TASK DIRECTIONS → Count lines with "code" below; give only the number.

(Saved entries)
· · ·

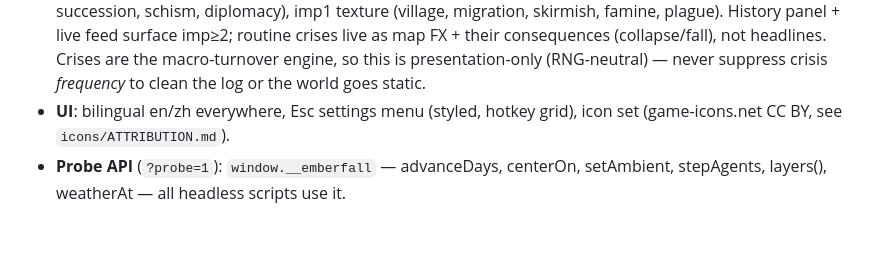
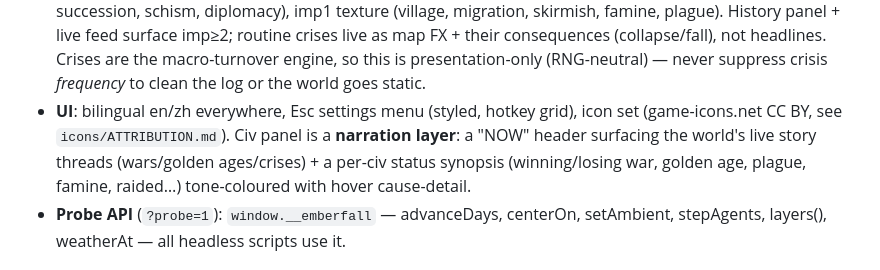
Before and after one commit to Quarkgluonmixture/Emberfall, a Markdown page: CHECKPOINT.md, the part around the change. Drawn GitHub-style; blank space fills up the shorter version.

```diff
--- a/CHECKPOINT.md
+++ b/CHECKPOINT.md
@@ -72,7 +72,10 @@ invariants live in `CLAUDE.md` — read it before changing sim or pipeline code.
   this is presentation-only (RNG-neutral) — never suppress crisis *frequency*
   to clean the log or the world goes static.
 - **UI**: bilingual en/zh everywhere, Esc settings menu (styled, hotkey
-  grid), icon set (game-icons.net CC BY, see `icons/ATTRIBUTION.md`).
+  grid), icon set (game-icons.net CC BY, see `icons/ATTRIBUTION.md`). Civ panel
+  is a **narration layer**: a "NOW" header surfacing the world's live story
+  threads (wars/golden ages/crises) + a per-civ status synopsis (winning/losing
+  war, golden age, plague, famine, raided…) tone-coloured with hover cause-detail.
 - **Probe API** (`?probe=1`): `window.__emberfall` — advanceDays, centerOn,
   setAmbient, stepAgents, layers(), weatherAt — all headless scripts use it.
 
```
Also changed, not shown: docs/sessions/2026-06-15.md (+24 -0 lines).
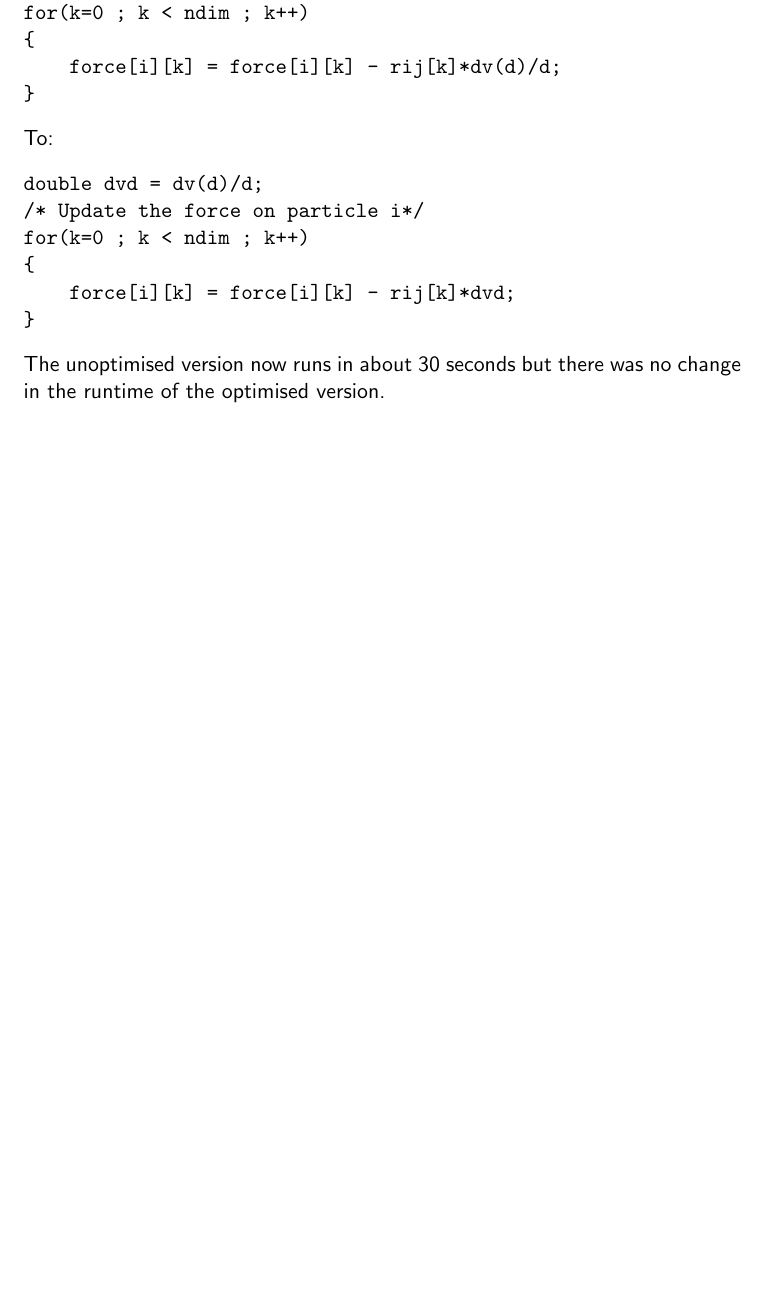
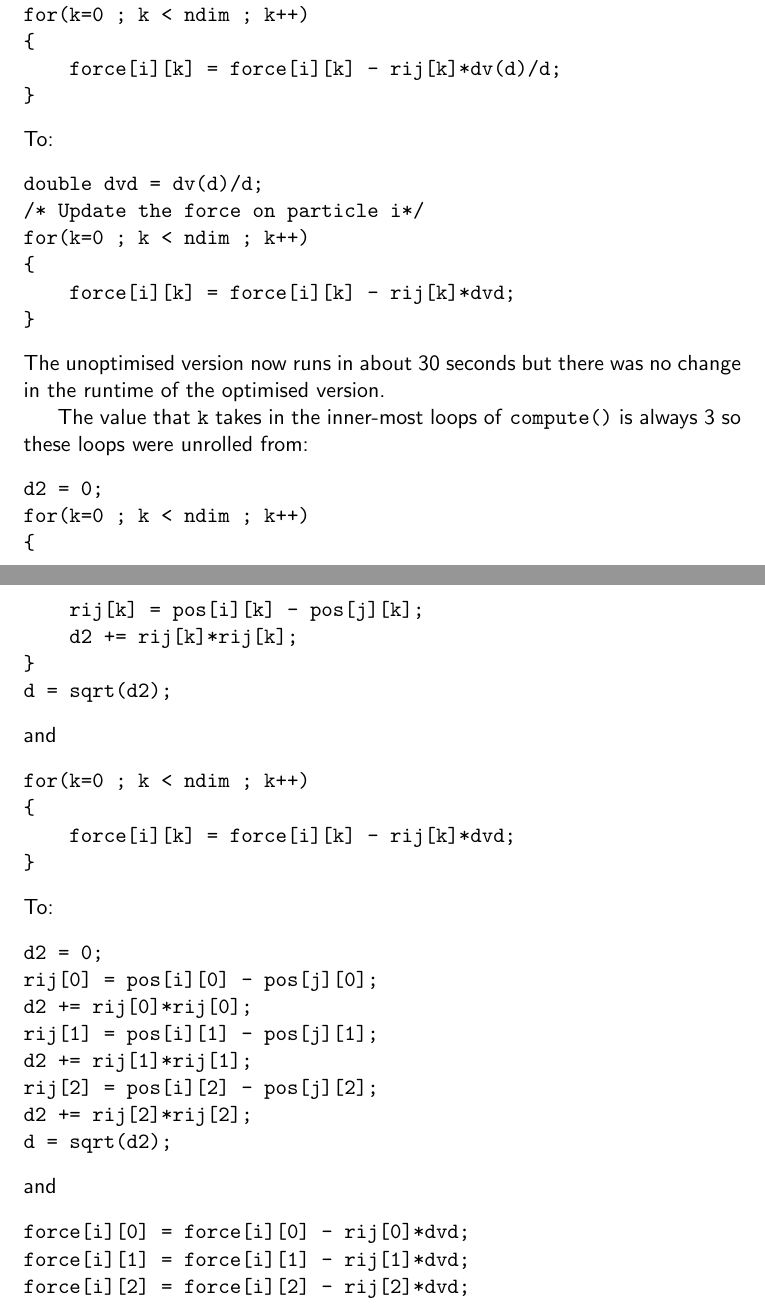
Before and after one commit to Sean1708/Physics, a LaTeX document (HPC/Q4/WriteUp/Q4_sm1183.ltx): part of page 3 of 3 before the commit and two parts of pages 3 and 4 of 4 after it, the two joined at a grey line, cut so that both start at the same text, the shorter picture padded with empty space. Compiled offline with pdfLaTeX.

Commit message:
Even more opts.

```diff
--- a/HPC/Q4/WriteUp/Q4_sm1183.ltx
+++ b/HPC/Q4/WriteUp/Q4_sm1183.ltx
@@ -148,5 +148,40 @@ for(k=0 ; k < ndim ; k++)
 The unoptimised version now runs in about 30 seconds but there was no change in
 the runtime of the optimised version.
 
+The value that \texttt{k} takes in the inner-most loops of \texttt{compute()} is
+always 3 so these loops were unrolled from:
+\begin{verbatim}
+d2 = 0;
+for(k=0 ; k < ndim ; k++)
+{
+    rij[k] = pos[i][k] - pos[j][k];
+    d2 += rij[k]*rij[k];
+}
+d = sqrt(d2);
+\end{verbatim}
+and
+\begin{verbatim}
+for(k=0 ; k < ndim ; k++)
+{
+    force[i][k] = force[i][k] - rij[k]*dvd;
+}
+\end{verbatim}
+To:
+\begin{verbatim}
+d2 = 0;
+rij[0] = pos[i][0] - pos[j][0];
+d2 += rij[0]*rij[0];
+rij[1] = pos[i][1] - pos[j][1];
+d2 += rij[1]*rij[1];
+rij[2] = pos[i][2] - pos[j][2];
+d2 += rij[2]*rij[2];
+d = sqrt(d2);
+\end{verbatim}
+and
+\begin{verbatim}
+force[i][0] = force[i][0] - rij[0]*dvd;
+force[i][1] = force[i][1] - rij[1]*dvd;
+force[i][2] = force[i][2] - rij[2]*dvd;
+\end{verbatim}
 
 \end{document}
```
Also changed, not shown: 1 other file.
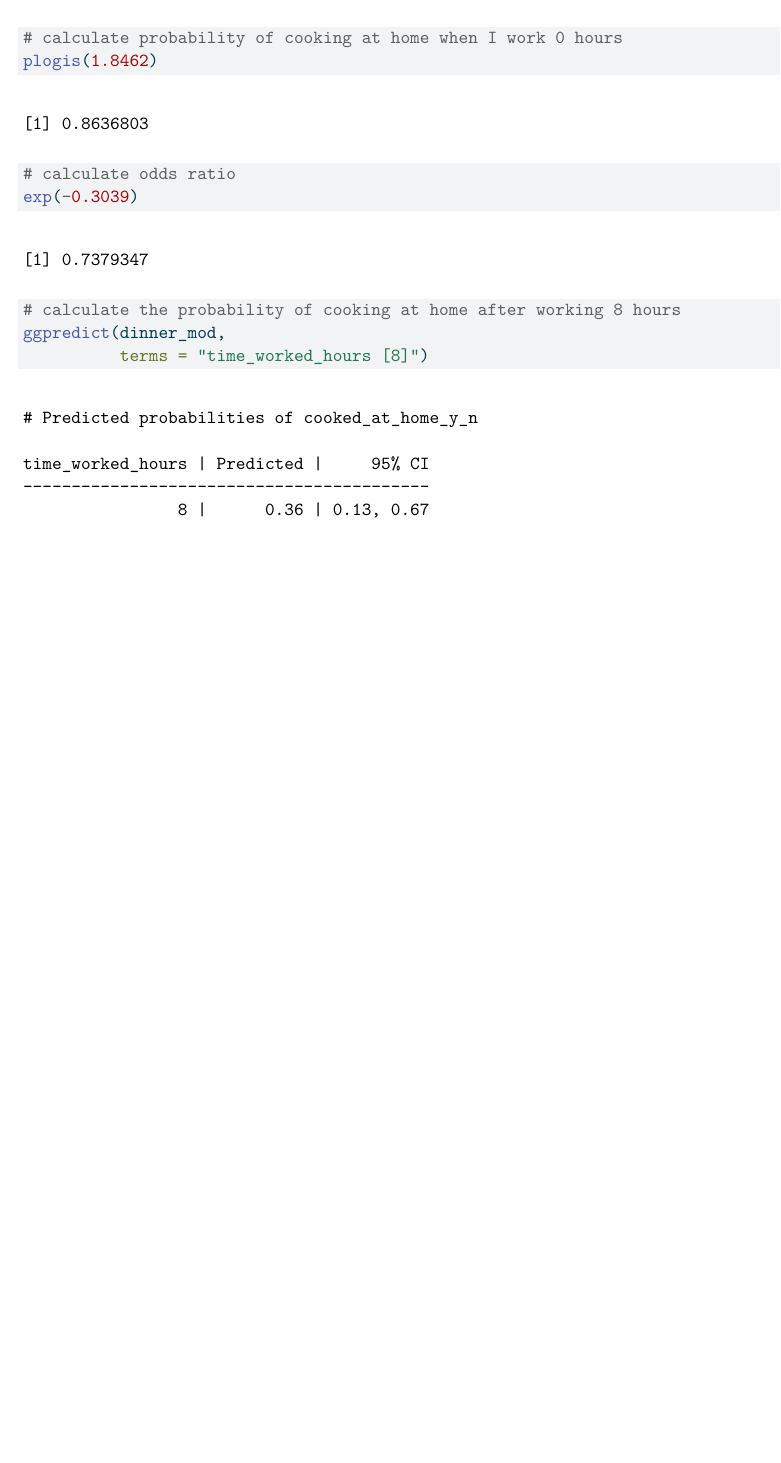
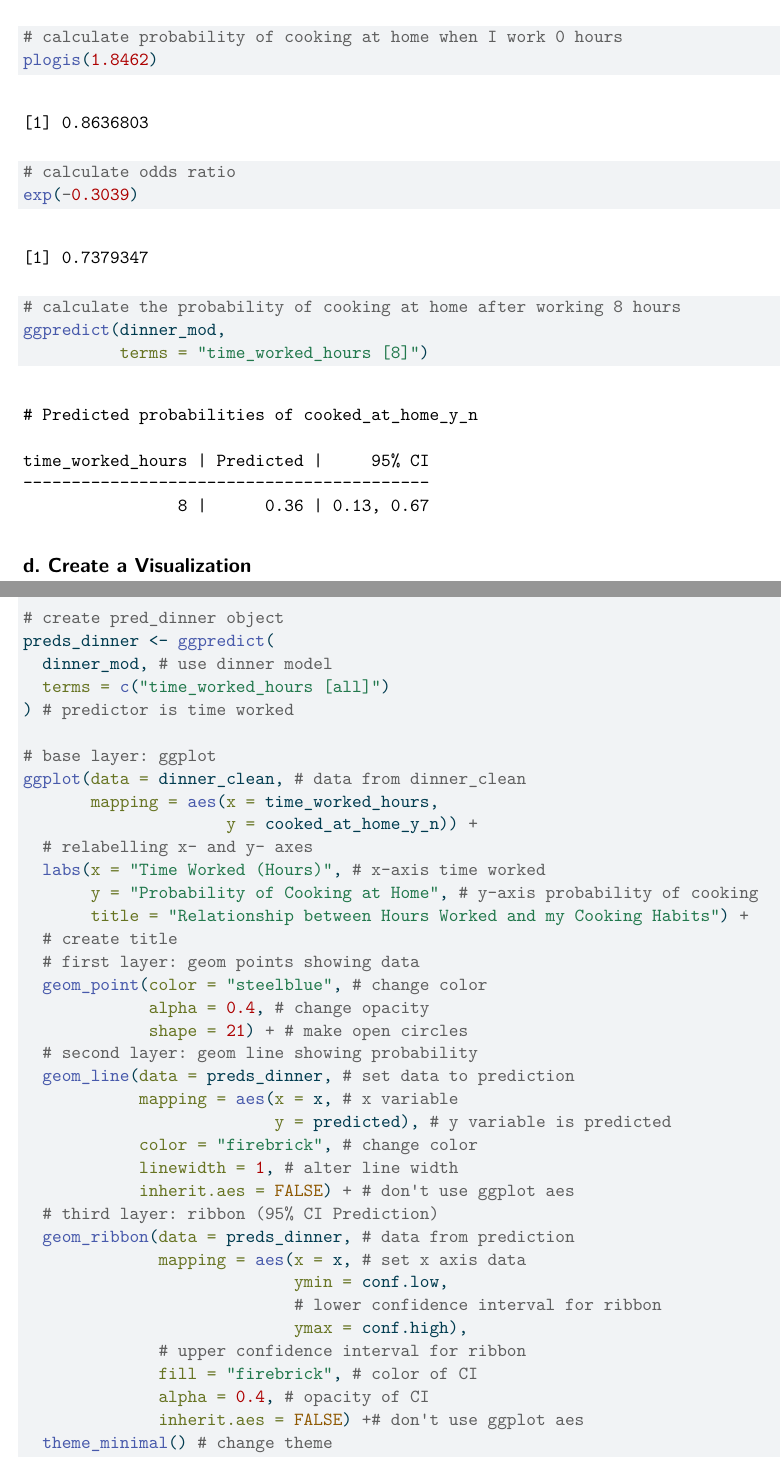
Before and after one commit to 24Steve24/ENVS-193DS_spring-2026_final, a Quarto document (code/Final.qmd): part of page 15 of 15 before the commit and two parts of pages 15 and 16 of 17 after it, the two joined at a grey line, cut so that both start at the same text, the shorter picture padded with empty space. The pictures show the output file code/Final.pdf that the author committed with the source.

Commit message:
Create GLM visualization for my personal data

````diff
--- a/code/Final.qmd
+++ b/code/Final.qmd
@@ -348,3 +348,48 @@
 ggpredict(dinner_mod,
           terms = "time_worked_hours [8]")
 ```
+
+## d. Create a Visualization
+
+```{r}
+#| label: Create Visualization
+#| message: false
+#| warning: false
+
+# create pred_dinner object
+preds_dinner <- ggpredict(
+  dinner_mod, # use dinner model
+  terms = c("time_worked_hours [all]")
+) # predictor is time worked
+
+# base layer: ggplot
+ggplot(data = dinner_clean, # data from dinner_clean
+       mapping = aes(x = time_worked_hours,
+                     y = cooked_at_home_y_n)) +
+  # relabelling x- and y- axes
+  labs(x = "Time Worked (Hours)", # x-axis time worked
+       y = "Probability of Cooking at Home", # y-axis probability of cooking
+       title = "Relationship between Hours Worked and my Cooking Habits") +
+  # create title
+  # first layer: geom points showing data
+  geom_point(color = "steelblue", # change color
+             alpha = 0.4, # change opacity
+             shape = 21) + # make open circles
+  # second layer: geom line showing probability
+  geom_line(data = preds_dinner, # set data to prediction
+            mapping = aes(x = x, # x variable
+                          y = predicted), # y variable is predicted
+            color = "firebrick", # change color
+            linewidth = 1, # alter line width
+            inherit.aes = FALSE) + # don't use ggplot aes
+  # third layer: ribbon (95% CI Prediction)
+  geom_ribbon(data = preds_dinner, # data from prediction
+              mapping = aes(x = x, # set x axis data
+                            ymin = conf.low,
+                            # lower confidence interval for ribbon
+                            ymax = conf.high),
+              # upper confidence interval for ribbon
+              fill = "firebrick", # color of CI
+              alpha = 0.4, # opacity of CI
+              inherit.aes = FALSE) +# don't use ggplot aes
+  theme_minimal() # change theme
````
Also changed, not shown: code/Final.pdf, code/Final.qmd (7 more changed lines).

· · ·

WRITTEN REPLY → 5